This story makes my skin crawl. Not only are the citizens denied tickets, but nobody in charge seems to know anything about a "list". Yeah, right. The Bushies have been controlling access to their man for years, because he can't take criticism. Sad. The one bright spot of this story is that what once would have been reported in only the local news now can travel around the world to millions of people, thanks to dedicated bloggers. Bloggers of the world unite!!


Notes from our Mexican vacation

I've been thinking about the best way to write about our fantastic vacation to Mexico this week past. I've decided to try somewhat of a chronological log of our activities, along with some commentary, and lump it into this one blog entry. Thus, I will be updating this entry over time, since I am certain not to finish describing our weeklong vacation in one sitting. Also, this entry will become long. It's main purpose is to chronicle what we did on vacation, and what we (primiarly I) thought about it. If it becomes boring at times, forgive me, and please move on to more exciting frontiers of Blogistan.
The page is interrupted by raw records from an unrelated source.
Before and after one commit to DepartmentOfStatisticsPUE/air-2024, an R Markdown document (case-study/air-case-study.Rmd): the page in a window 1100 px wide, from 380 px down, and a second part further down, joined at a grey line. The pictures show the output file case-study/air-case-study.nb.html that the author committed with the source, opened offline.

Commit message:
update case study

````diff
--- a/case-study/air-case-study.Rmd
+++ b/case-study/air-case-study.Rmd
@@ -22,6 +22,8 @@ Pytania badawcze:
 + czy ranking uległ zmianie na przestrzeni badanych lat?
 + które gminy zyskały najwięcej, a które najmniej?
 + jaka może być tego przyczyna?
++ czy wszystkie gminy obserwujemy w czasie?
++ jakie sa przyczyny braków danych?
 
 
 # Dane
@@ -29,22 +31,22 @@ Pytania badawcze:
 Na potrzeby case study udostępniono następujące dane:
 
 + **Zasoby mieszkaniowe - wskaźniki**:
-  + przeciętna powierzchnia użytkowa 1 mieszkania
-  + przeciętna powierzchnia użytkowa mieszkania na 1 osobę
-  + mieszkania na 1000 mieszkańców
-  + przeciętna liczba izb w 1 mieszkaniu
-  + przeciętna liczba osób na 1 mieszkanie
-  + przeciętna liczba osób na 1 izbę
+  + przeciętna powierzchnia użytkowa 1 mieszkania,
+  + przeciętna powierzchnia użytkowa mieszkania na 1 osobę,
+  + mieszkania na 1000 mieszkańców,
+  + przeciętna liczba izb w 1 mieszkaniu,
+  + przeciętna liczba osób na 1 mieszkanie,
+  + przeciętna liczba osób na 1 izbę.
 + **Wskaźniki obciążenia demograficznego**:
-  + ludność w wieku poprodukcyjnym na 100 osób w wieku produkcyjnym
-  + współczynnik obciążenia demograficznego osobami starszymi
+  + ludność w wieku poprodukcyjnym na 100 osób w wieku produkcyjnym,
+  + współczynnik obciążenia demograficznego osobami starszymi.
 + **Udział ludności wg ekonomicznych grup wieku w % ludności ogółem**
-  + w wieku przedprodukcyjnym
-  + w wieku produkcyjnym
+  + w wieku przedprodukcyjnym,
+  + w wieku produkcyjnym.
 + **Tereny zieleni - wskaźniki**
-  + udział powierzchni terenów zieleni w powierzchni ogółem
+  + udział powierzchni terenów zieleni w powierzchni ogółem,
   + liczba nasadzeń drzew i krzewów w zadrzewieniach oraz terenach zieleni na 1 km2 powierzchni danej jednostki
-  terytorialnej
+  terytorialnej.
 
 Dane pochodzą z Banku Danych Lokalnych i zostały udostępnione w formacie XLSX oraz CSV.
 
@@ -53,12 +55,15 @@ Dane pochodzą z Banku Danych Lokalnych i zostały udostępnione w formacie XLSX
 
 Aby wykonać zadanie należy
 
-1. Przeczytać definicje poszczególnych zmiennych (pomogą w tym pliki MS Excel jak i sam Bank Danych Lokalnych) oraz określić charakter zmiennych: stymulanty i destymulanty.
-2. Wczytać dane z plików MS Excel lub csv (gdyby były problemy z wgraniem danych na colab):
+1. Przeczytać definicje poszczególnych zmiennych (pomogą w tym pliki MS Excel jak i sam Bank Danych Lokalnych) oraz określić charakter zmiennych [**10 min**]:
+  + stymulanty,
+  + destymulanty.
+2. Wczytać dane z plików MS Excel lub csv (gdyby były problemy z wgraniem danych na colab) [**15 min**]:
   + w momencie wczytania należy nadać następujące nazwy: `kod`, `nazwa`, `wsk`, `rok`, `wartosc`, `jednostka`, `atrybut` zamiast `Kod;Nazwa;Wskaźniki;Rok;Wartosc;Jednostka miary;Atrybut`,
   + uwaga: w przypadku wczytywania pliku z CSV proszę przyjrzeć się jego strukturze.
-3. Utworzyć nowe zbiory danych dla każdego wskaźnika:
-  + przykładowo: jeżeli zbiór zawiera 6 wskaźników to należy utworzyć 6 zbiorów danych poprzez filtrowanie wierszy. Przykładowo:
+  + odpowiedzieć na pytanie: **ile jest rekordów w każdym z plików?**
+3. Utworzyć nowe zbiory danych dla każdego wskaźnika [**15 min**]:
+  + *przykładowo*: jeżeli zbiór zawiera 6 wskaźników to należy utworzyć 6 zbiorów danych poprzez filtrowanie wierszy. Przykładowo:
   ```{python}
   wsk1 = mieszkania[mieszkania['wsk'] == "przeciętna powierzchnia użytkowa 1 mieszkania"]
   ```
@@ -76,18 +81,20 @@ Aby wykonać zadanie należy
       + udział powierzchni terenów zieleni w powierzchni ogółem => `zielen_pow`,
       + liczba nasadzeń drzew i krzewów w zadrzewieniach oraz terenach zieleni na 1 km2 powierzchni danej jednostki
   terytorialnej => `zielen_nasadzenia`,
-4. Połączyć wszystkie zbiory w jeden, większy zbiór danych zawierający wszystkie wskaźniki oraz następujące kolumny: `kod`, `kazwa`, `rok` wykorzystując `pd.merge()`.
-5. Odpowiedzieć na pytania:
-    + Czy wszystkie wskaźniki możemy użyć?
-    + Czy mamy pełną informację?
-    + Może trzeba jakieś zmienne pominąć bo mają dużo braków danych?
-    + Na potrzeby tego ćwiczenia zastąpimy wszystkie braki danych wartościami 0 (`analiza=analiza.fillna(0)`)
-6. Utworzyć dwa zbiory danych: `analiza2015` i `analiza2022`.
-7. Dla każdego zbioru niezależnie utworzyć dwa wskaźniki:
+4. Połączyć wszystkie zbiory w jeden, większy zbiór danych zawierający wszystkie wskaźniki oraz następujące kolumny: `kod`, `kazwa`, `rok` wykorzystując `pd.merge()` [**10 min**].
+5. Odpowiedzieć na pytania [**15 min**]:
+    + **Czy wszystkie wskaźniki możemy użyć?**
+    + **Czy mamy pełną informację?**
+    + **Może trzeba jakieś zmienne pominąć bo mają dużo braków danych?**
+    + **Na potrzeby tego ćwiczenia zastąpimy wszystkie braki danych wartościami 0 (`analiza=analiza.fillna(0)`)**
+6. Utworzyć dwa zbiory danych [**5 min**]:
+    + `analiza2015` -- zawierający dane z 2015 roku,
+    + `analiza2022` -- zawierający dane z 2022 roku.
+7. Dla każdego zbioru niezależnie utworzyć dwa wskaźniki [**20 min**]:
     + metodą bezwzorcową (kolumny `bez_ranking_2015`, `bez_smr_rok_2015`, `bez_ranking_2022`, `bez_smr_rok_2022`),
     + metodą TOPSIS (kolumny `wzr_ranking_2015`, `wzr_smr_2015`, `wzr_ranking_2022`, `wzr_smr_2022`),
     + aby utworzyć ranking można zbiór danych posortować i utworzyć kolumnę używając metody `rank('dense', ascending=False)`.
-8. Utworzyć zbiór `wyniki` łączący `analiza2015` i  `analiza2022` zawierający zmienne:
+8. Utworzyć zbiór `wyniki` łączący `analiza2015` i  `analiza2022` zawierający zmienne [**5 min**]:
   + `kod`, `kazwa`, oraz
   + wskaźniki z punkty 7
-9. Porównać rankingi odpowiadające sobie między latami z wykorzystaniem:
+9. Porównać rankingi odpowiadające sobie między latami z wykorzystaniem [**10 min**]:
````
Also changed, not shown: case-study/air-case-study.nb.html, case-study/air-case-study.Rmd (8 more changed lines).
Sunday, January 23, 2005
I have to admit that, on this day, I was more excited about the AFC Championship game between the Steelers and Patriots, scheduled to kickoff at 5:30, than I was about vacation. I attended mass alone, where I was scheduled to read. When I arrived back home, Sharon, Lynae and Dominic were all packed and ready to go. I had to put the car top carrier on t…

A list of things in my wallet....

I am often accused of having a George Costanza type wallet, where the seams come ripping apart as I try to stuff it into my back pocket. I thought this would be a fun blog entry, and also a good way to thin out my wallet. I've been on a "clean-sweep" rampage lately, trying to thin out the extra "things" in my life in an effort to be more simplified. My wallet contents, on 2/3/05 (things in bold I am throwing away):

My Bank of America debit cardMy Missouri Driver LicenseMy entertainment book membership card, valid through Nov. 1 2005My Lumenos Health Care Insurance card for 2005My Blockbuster Rewards cardAn entertainment book membership card, valid through Nov. 1 2004My Sears cardMy Community Blood Center card (I'm O+)My State of Iowa Hunter Education Certificate (issued on 10/25/84!)A United Wat Caring Club member card, valid through 12/31/04My Mid-Continent Public Library cardA picture of Dominic from the day of Todd Smith's weddingMy social security c…

Dust in the Wind

There are few events that reveal our insignificance as much as returning to a corporate job after a week of vacation. It is somewhat disconcerting to find that the company can, indeed, survive for an entire week without you. I'm aware that this is not true for all jobs--some people are indeed indispensable to their workplaces. However, these people are few and far between.

To me, this realization is empowering rather than discouraging. Knowing that I am but a grain of sand on the beach of the universe leads me to concentrate on the most important and stable areas of my life: family, health and faith, for example.